### Instructions for the task
Please find every line in the records below that contains the word "border", and copy it.

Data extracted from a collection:
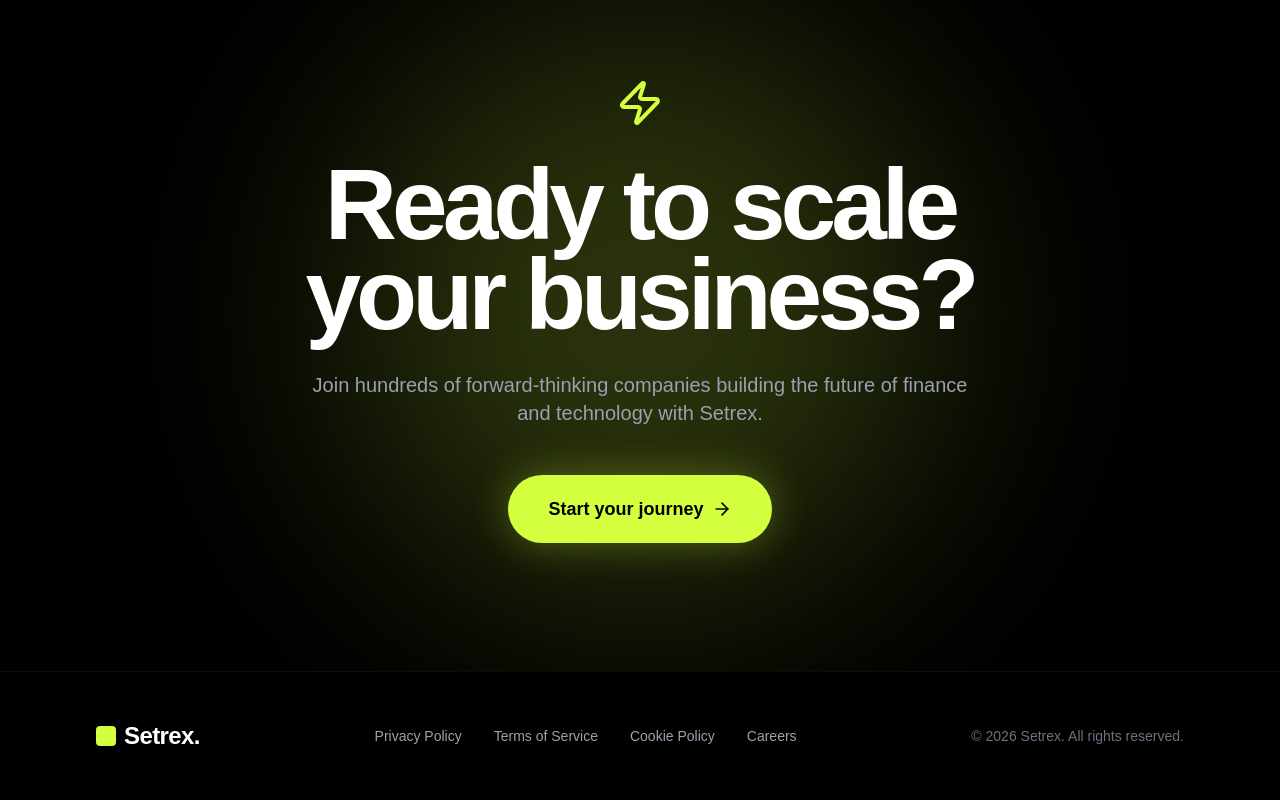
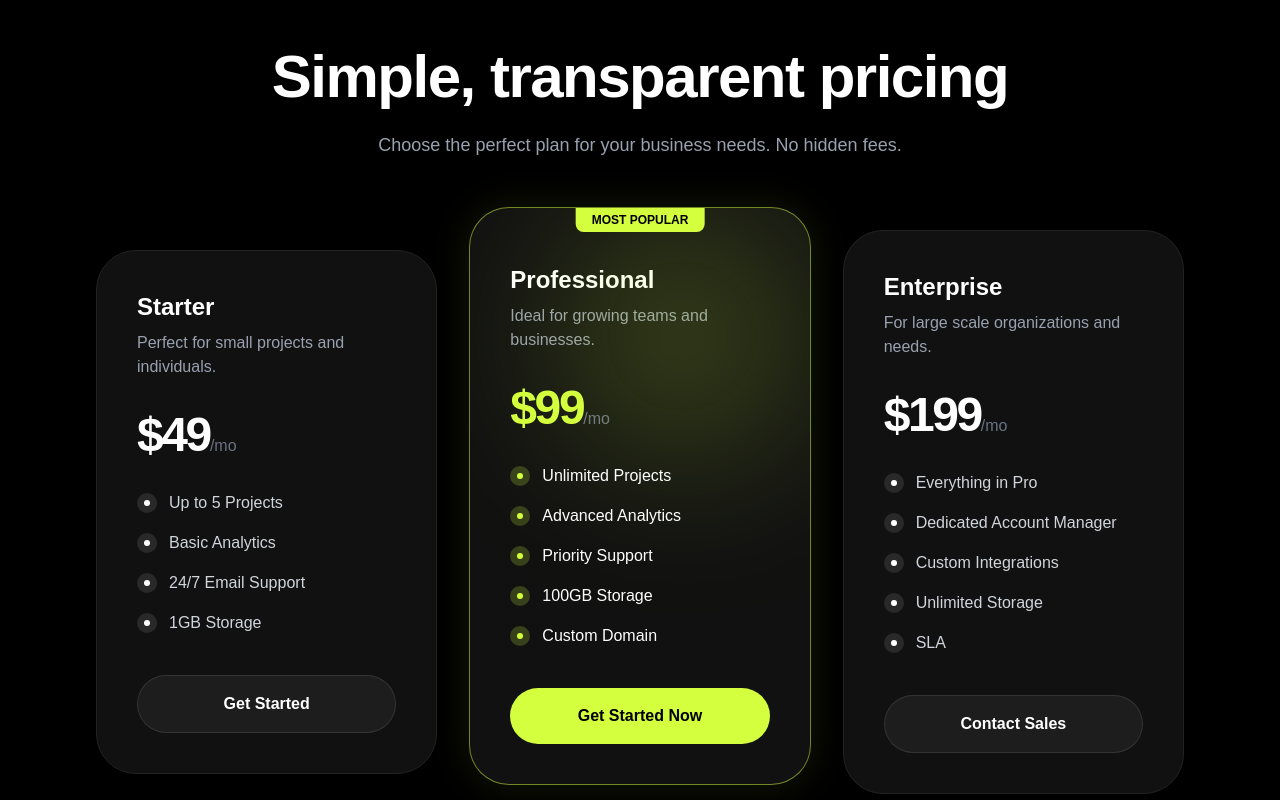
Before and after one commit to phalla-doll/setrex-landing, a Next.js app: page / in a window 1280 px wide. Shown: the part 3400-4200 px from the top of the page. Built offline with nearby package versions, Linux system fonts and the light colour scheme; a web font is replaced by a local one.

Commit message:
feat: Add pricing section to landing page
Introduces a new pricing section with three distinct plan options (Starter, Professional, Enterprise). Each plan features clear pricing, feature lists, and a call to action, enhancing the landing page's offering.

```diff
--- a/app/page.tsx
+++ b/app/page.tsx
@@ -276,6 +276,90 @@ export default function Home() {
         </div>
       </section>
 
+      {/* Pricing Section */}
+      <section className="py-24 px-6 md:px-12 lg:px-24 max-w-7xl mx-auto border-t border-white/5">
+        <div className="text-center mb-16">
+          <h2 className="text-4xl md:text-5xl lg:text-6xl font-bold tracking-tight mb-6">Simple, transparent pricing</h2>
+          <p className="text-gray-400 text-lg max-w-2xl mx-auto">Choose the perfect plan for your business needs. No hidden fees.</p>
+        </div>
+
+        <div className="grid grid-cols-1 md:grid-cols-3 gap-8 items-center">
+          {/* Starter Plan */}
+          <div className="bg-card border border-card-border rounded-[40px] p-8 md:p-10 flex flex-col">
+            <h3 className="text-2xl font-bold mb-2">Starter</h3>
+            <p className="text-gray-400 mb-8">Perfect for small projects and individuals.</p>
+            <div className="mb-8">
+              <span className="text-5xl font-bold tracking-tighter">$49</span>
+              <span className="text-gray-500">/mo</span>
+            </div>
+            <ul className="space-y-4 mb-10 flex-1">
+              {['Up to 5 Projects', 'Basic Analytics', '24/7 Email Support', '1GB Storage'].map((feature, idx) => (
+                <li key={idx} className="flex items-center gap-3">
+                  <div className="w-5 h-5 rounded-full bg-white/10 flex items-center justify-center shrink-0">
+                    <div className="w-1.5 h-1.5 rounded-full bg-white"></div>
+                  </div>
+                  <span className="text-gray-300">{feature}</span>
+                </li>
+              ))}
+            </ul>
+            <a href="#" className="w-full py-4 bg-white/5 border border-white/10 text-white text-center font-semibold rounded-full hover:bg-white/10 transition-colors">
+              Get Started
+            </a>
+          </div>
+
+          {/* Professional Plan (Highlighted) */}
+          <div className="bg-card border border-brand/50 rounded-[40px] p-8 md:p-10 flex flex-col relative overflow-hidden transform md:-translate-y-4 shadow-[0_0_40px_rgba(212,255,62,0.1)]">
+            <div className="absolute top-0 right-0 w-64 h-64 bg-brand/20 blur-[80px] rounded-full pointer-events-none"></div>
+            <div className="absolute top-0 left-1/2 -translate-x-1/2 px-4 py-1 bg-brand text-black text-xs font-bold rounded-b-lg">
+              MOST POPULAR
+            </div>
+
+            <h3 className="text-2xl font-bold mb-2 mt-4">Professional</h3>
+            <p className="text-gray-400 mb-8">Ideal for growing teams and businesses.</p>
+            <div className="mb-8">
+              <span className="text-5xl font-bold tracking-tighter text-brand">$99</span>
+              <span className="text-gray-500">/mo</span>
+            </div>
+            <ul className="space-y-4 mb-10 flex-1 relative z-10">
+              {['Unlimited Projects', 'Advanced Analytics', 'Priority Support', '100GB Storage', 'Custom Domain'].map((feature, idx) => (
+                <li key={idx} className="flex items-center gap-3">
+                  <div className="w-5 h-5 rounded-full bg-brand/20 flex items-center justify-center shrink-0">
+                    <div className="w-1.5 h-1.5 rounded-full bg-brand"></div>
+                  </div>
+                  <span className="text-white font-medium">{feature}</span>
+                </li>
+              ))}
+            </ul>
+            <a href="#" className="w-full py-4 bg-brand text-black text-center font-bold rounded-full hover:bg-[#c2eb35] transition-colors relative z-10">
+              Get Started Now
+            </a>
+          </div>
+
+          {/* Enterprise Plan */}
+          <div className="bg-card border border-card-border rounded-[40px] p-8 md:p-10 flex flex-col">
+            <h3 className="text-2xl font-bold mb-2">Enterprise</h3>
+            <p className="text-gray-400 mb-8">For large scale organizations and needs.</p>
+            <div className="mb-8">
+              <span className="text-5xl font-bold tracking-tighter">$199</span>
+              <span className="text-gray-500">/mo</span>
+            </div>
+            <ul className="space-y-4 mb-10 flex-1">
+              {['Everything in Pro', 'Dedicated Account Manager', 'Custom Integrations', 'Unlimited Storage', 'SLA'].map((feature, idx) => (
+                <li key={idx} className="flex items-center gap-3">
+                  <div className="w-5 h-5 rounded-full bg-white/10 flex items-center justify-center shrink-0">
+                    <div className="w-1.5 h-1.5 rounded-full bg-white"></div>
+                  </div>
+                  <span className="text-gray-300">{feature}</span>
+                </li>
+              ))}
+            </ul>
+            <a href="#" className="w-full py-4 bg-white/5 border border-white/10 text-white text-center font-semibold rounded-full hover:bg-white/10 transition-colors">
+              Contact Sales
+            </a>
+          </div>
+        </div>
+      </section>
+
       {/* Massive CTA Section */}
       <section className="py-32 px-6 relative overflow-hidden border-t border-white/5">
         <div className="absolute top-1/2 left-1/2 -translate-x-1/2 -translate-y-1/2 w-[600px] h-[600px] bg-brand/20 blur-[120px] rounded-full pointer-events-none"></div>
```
...
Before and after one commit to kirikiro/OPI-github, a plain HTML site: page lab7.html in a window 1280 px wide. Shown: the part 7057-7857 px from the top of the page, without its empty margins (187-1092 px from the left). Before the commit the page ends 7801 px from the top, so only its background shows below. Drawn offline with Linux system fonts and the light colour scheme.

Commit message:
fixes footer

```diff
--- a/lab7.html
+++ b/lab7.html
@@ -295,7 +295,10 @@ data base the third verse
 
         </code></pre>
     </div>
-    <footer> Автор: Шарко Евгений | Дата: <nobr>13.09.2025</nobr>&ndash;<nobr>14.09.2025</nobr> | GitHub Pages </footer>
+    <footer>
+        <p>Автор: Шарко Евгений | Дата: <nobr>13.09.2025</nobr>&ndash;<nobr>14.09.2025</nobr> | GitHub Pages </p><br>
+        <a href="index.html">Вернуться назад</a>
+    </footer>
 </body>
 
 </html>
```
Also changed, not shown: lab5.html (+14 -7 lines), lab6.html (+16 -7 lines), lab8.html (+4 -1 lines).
* * *
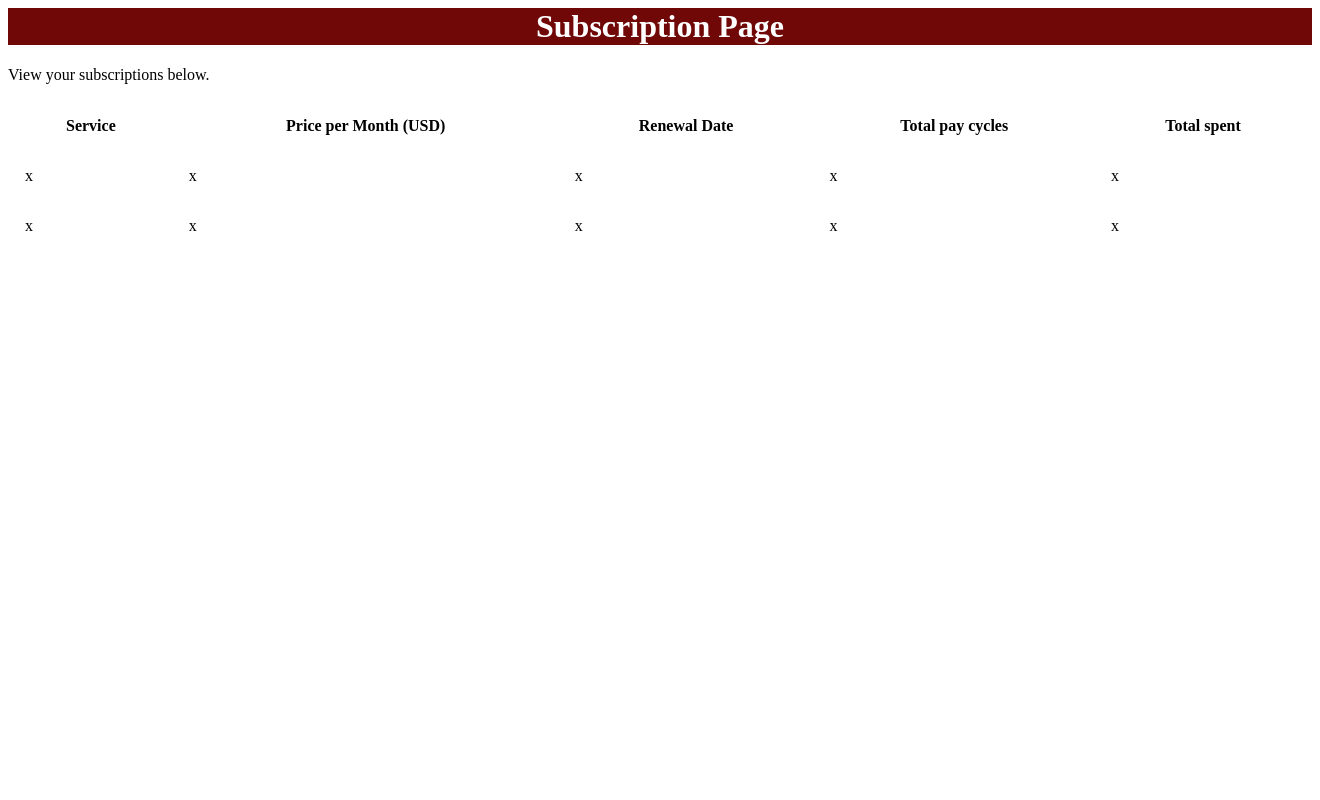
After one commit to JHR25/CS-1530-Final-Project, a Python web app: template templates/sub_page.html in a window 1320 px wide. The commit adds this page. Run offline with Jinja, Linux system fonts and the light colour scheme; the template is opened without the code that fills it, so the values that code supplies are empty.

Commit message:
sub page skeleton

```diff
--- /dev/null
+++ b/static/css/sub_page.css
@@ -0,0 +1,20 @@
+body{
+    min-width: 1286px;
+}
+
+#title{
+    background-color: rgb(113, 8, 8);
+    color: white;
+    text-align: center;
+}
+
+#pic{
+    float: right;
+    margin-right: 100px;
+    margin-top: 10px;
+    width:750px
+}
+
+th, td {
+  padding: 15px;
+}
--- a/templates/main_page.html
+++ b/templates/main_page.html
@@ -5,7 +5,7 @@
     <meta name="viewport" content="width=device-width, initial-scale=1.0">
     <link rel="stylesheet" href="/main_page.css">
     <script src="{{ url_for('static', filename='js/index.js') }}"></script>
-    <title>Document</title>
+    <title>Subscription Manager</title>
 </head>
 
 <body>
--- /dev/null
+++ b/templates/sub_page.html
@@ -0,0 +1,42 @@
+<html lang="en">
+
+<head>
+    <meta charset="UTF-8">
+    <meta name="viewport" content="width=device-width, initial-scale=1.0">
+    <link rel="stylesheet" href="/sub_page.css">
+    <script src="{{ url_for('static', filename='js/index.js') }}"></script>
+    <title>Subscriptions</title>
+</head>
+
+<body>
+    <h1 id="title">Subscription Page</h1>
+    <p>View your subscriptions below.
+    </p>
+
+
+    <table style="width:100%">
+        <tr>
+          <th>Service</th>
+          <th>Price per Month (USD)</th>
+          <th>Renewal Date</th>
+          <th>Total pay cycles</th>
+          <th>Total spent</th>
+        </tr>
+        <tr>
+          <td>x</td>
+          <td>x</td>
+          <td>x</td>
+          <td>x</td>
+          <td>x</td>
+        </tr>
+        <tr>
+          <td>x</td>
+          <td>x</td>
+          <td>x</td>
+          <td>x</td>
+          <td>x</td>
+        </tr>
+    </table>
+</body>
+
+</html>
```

### Answer to this task
+      <section className="py-24 px-6 md:px-12 lg:px-24 max-w-7xl mx-auto border-t border-white/5">
+          <div className="bg-card border border-card-border rounded-[40px] p-8 md:p-10 flex flex-col">
+            <a href="#" className="w-full py-4 bg-white/5 border border-white/10 text-white text-center font-semibold rounded-full hover:bg-white/10 transition-colors">
+          <div className="bg-card border border-brand/50 rounded-[40px] p-8 md:p-10 flex flex-col relative overflow-hidden transform md:-translate-y-4 shadow-[0_0_40px_rgba(212,255,62,0.1)]">
+          <div className="bg-card border border-card-border rounded-[40px] p-8 md:p-10 flex flex-col">
+            <a href="#" className="w-full py-4 bg-white/5 border border-white/10 text-white text-center font-semibold rounded-full hover:bg-white/10 transition-colors">
       <section className="py-32 px-6 relative overflow-hidden border-t border-white/5">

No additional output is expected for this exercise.